Protecting biodiversity in marine and coastal areas

Project description

Title: Sustainable Management of Coastal and Marine Protected Areas
Commissioned by: German Federal Ministry for the Environment, Nature Conservation, Building and Nuclear Safety (BMUB)
Country: India
Lead executing agency: Ministry of Environment, Forests and Climate Change (MoEFCC); Government of India (GoI)
Overall term: 2012 to 2017

India. Khazan system © GIZ

Context

Marine coastal areas are among the world’s most productive ecosystems. In India, they sustain the livelihoods of over 20 million people. At the same time, however, coastal ecosystems are increasingly suffering under the pressure of a constantly growing population: in many places, these important habitats are being overexploited, polluted and degraded. The coastal ecosystems in numerous regions are already in a critical condition. Existing conservation measures are not sufficient to address the increasingly urgent problems. The negative effects of climate change on coastal ecosystems are making matters worse. It is therefore necessary to establish protected areas and to promote better conservation measures.

Objective

The conservation and sustainable use of biological diversity have improved in the pilot protected areas with due consideration to the livelihoods of the local population.

Approach

Working on behalf of the German Federal Ministry for the Environment, Nature Conservation, Building and Nuclear Safety (BMUB), the Deutsche Gesellschaft für Internationale Zusammenarbeit (GIZ) GmbH is supporting the Indian Government in protecting biodiversity. New conservation areas are being established and strategies for the management of protected areas involving the local population are being promoted. By bringing on board stakeholders at local, state and national levels, the project aims to make a decisive contribution to the conservation of areas rich in biodiversity without compromising the resource use and livelihood options of the local population.

GIZ proceeds as follows:

  1. Participatory management strategies for selected existing and planned protected areas are being designed and introduced.
  2. Training programmes are being developed and leadership skills are being strengthened in selected states and at the national level to support the sustainable management of protected areas.
  3. Key players in business, science, politics and civil society are being informed and made aware of the importance of conserving coastal and marine areas.
India.

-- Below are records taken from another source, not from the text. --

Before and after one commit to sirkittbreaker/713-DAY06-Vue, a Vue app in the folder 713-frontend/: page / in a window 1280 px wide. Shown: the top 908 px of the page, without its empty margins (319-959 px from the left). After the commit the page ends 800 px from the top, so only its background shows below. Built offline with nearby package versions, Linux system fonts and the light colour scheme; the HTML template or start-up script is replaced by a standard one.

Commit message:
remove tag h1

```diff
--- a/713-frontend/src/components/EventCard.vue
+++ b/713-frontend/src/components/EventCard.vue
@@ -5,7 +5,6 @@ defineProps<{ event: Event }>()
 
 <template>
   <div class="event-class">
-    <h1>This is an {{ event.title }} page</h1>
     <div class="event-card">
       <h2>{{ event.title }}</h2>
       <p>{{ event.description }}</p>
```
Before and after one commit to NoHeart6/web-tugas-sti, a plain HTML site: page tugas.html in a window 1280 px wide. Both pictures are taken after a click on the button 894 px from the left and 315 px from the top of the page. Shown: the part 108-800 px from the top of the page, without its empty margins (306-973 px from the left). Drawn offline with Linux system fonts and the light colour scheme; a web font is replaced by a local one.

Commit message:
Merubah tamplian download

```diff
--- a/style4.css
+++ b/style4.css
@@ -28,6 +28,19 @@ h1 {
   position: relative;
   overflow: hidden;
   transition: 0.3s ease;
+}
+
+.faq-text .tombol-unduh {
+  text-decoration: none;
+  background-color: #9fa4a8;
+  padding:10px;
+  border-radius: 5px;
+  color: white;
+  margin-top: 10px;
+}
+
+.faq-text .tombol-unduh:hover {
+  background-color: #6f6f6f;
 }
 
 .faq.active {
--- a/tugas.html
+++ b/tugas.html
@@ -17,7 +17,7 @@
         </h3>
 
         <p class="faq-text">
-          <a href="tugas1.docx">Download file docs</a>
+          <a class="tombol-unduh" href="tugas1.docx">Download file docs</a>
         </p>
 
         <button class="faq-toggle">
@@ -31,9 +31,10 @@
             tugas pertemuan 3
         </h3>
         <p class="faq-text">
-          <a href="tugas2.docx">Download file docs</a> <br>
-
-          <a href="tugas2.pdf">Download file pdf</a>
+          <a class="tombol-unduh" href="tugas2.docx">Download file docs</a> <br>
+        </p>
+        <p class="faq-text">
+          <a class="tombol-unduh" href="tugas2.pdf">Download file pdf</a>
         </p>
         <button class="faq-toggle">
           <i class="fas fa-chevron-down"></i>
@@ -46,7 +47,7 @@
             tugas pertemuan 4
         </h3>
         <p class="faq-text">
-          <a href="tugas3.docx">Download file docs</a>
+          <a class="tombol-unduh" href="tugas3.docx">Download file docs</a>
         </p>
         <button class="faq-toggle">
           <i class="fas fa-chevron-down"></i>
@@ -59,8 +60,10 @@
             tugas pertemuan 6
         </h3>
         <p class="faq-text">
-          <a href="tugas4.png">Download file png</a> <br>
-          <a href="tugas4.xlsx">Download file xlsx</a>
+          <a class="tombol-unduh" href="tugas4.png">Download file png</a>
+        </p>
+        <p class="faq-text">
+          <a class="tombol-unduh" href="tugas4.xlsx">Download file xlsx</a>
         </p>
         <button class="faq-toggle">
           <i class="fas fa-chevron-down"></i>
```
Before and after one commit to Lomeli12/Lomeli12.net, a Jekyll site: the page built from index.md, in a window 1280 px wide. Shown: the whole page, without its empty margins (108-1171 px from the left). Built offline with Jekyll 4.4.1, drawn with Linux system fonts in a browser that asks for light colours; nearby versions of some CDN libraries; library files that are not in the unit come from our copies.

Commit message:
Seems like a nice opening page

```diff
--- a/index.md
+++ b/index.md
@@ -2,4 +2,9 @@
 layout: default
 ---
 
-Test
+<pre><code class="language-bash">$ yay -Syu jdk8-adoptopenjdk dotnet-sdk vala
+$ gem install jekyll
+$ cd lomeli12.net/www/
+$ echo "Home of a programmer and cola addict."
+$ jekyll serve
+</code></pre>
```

Watch tower mangroves © GIZ

Results

With the support of GIZ, seven pilot areas were established in the states of Goa, Gujarat, Maharashtra and Tamil Nadu. Studies on natural resources management in India and the use of traditional knowledge were carried out. The existing biodiversity at the project sites was recorded and data collected on the composition of the local population that could be affected by improved environmental management in the coastal zone. This knowledge was used to produce detailed work plans together with the partners.

The project devised a training strategy to give future forestry officials a better understanding of the specific requirements involved in managing protected areas in marine coastal regions. The two leading training institutions for Indian forest management have declared themselves willing to develop training courses and programmes with the support of the project and include them in the forthcoming curriculum. Similar steps are also envisaged for the fisheries sector and the information sector.

To cater for the highly diverse visual and learning habits of the target population, the project has had a modular system developed for biodiversity exhibitions. The objective is to raise the awareness of the importance of conserving biodiversity among those affected. The partners will support this measure with substantial resources of their own in some cases – for example, by renovating buildings intended for exhibitions.

India. Mangroves © GIZ

In October 2014, India formally ended its two-year presidency of the Conference of the Parties to the Convention on Biological Diversity (CBD). To mark this occasion, the project, together with India’s Environment Ministry, organised a discussion round on participatory management of protected areas in coastal regions. The participants presented examples from India, Senegal and Germany and reported on their experiences.